[Start of Attachment]

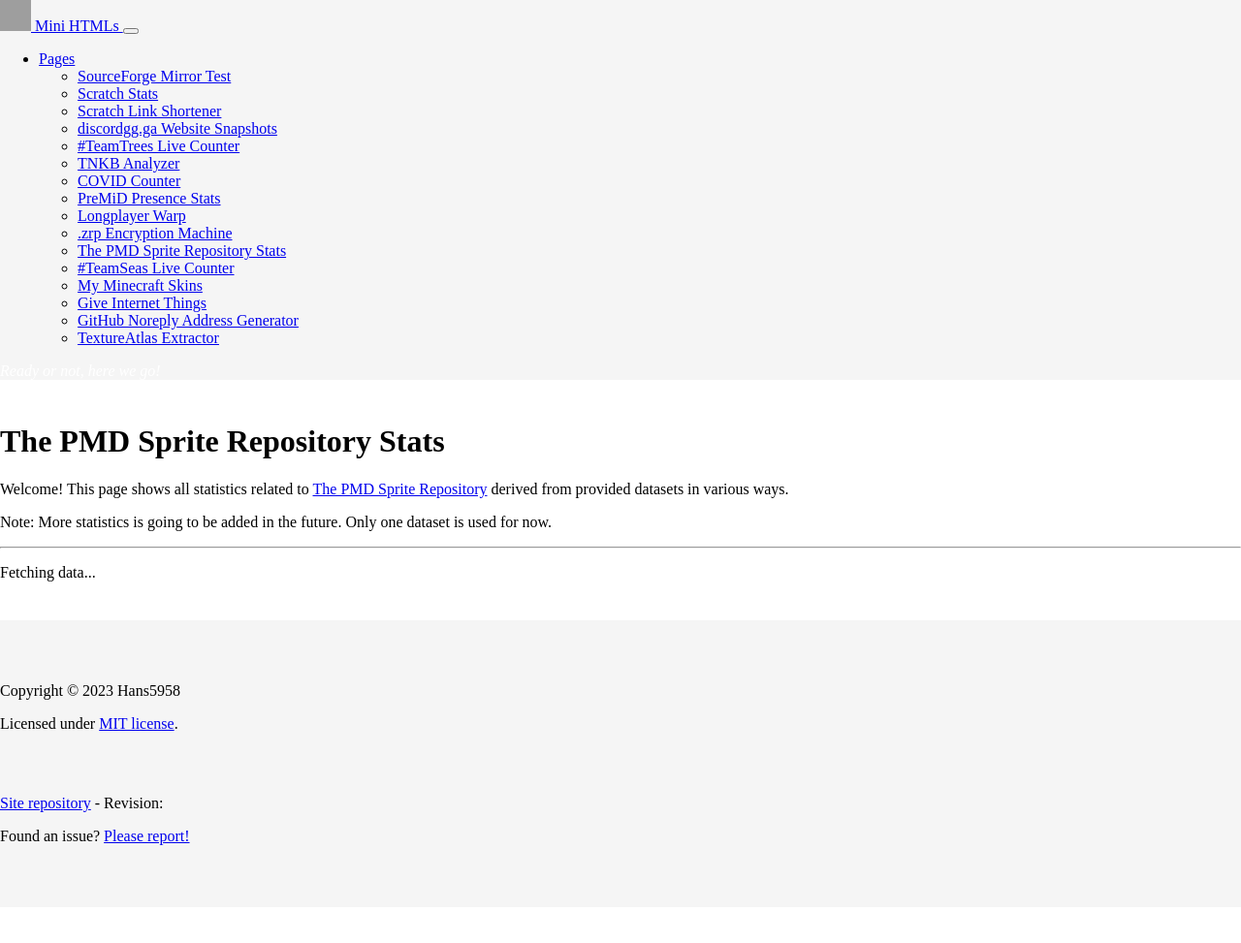
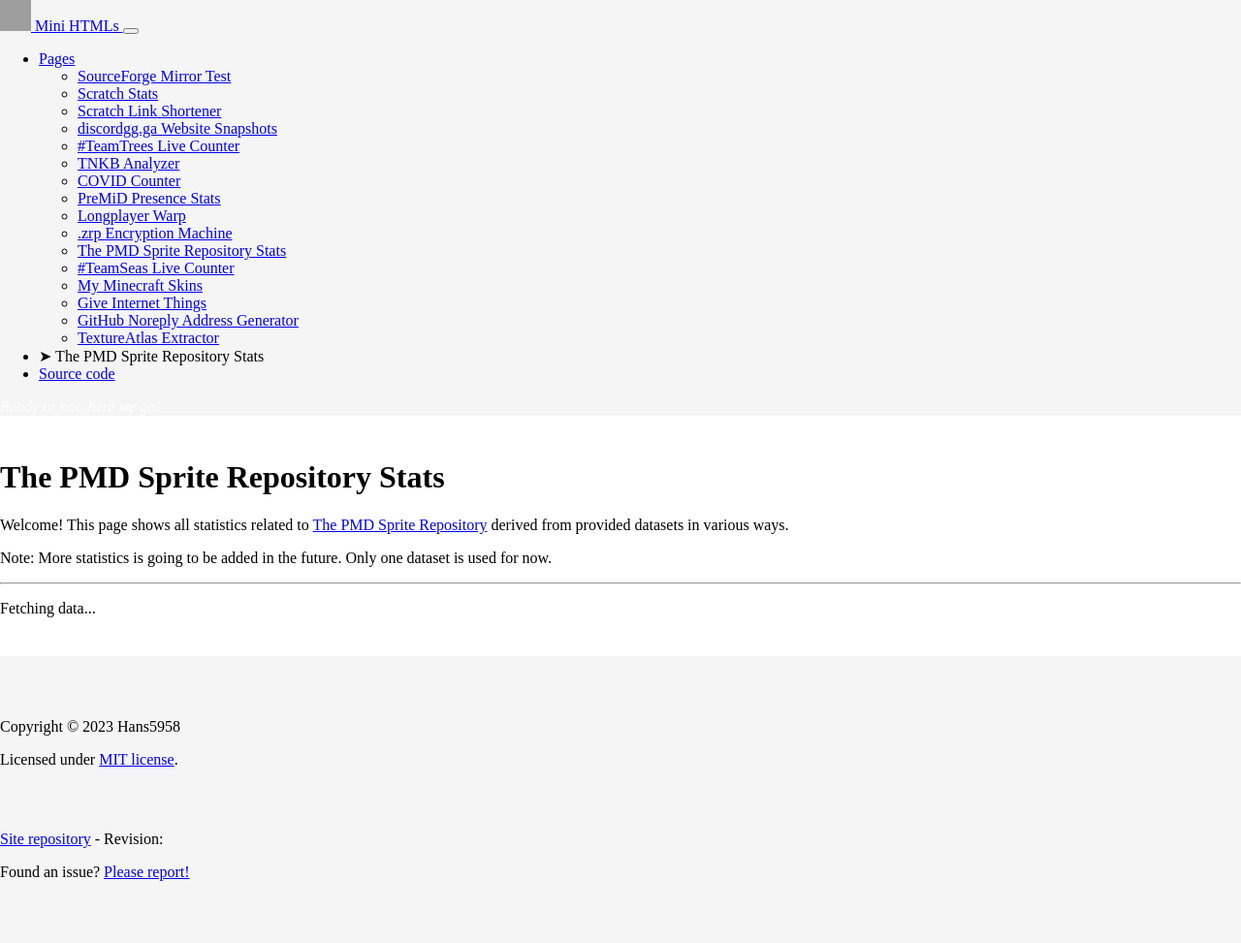
Before and after one commit to Hans5958/mini-htmls, a Jekyll site: the page built from site/pmd-sprite-repo-stats/index.html, in a window 1280 px wide. Shown: the whole page at 97% size. Built offline with Jekyll 4.4.1, drawn with Linux system fonts in a browser that asks for light colours; a style sheet for code colours, icons or effects is not loaded; before the commit the page ends 936 px from its top, so only the background shows below that; grey boxes are pictures that could not be loaded.

Commit message:
Fix wrong ID

```diff
--- a/site/_data/projects.yml
+++ b/site/_data/projects.yml
@@ -56,7 +56,7 @@
   name: .zrp Encryption Machine
   desc: A very simple encryptor/decryptor for the .zrp archive format for Zenith.
 
-- id: pmd-portrait-repo-stats
+- id: pmd-sprite-repo-stats
   name: The PMD Sprite Repository Stats
   desc: View all statistics related to The PMD Sprite Repository derived from multiple dataset in various ways.
 
```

[End of Attachment]

EXERCISE DESCRIPTION:
Show every line of the listing in which the string "projects" can be found.

RESULT:
--- a/site/_data/projects.yml
+++ b/site/_data/projects.yml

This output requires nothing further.